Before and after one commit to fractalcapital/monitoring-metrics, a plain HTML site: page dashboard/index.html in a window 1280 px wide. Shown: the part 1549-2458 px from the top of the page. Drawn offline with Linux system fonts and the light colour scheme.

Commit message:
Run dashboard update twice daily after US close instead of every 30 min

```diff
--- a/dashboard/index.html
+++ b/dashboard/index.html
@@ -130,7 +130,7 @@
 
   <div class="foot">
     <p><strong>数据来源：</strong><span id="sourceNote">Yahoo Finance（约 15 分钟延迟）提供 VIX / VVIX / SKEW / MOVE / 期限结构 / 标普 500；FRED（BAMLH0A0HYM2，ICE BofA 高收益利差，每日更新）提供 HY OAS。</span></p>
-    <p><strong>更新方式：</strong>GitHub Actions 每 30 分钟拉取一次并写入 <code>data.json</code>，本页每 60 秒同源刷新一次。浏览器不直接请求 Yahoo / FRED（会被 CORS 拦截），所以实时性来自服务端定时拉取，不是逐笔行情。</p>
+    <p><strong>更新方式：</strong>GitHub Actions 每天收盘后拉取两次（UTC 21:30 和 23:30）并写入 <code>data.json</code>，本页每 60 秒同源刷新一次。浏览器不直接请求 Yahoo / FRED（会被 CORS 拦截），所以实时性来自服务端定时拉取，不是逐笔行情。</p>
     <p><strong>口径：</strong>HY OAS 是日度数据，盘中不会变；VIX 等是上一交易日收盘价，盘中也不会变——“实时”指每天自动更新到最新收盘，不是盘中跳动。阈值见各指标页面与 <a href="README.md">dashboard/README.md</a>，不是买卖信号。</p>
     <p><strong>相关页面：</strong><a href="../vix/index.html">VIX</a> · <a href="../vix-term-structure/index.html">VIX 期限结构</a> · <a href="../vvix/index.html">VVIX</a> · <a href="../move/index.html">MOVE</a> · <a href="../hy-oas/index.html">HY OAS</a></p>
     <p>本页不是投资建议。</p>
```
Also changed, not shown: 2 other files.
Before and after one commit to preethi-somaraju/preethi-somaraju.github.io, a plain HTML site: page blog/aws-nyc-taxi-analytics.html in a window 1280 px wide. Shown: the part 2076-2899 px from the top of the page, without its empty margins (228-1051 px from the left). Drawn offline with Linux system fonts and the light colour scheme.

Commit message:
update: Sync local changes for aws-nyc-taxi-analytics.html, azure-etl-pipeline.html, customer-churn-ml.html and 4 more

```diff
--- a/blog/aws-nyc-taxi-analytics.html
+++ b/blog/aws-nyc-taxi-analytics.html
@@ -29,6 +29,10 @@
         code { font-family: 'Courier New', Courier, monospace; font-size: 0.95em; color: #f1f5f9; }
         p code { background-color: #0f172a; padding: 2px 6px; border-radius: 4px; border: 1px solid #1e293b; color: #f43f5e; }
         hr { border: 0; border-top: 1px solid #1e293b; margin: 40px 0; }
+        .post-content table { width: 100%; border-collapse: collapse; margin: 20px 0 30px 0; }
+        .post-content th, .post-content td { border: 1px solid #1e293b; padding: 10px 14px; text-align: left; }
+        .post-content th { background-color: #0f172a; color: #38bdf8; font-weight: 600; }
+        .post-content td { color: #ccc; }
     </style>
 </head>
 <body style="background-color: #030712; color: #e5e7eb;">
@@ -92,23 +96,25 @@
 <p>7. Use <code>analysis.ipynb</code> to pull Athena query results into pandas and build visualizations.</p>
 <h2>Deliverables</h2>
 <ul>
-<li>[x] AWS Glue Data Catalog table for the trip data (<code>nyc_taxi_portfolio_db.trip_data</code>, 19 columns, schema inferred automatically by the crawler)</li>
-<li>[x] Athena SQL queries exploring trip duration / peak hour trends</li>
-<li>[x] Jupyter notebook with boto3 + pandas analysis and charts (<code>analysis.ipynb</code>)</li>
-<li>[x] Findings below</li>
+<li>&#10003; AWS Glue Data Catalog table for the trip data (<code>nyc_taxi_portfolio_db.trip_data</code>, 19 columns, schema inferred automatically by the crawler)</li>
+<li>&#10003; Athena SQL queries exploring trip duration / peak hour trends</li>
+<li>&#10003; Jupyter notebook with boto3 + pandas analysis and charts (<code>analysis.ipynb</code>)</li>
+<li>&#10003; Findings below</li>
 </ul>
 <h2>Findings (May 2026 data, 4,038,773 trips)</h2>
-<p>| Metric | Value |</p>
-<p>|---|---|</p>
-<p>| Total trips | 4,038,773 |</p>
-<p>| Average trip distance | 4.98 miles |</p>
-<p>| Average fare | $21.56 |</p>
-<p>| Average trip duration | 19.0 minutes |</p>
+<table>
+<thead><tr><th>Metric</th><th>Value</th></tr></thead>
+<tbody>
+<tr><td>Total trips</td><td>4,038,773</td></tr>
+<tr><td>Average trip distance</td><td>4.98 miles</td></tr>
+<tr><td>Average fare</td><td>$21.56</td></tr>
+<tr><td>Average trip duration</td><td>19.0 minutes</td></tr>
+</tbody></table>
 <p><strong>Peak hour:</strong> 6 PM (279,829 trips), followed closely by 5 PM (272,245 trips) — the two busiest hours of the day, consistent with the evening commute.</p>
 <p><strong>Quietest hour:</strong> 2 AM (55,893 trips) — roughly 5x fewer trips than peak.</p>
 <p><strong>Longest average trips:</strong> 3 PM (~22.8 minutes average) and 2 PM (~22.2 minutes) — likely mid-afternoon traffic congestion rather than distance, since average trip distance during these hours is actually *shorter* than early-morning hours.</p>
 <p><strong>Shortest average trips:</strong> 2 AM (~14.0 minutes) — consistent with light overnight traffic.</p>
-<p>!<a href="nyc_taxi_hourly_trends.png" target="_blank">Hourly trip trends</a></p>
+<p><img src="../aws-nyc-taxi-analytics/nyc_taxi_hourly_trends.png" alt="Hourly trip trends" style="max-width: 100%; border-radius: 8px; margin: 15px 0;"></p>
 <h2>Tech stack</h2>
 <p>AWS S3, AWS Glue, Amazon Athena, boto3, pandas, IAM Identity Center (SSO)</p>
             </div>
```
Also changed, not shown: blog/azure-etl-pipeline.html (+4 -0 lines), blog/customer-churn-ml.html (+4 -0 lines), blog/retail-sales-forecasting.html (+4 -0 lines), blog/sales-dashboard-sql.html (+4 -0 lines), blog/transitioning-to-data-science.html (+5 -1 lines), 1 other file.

○ ○ ○ ○ ○

Report how many lines in the material contain the word "ipynb", writing the number and nothing more.

RESPONSE AREA »
3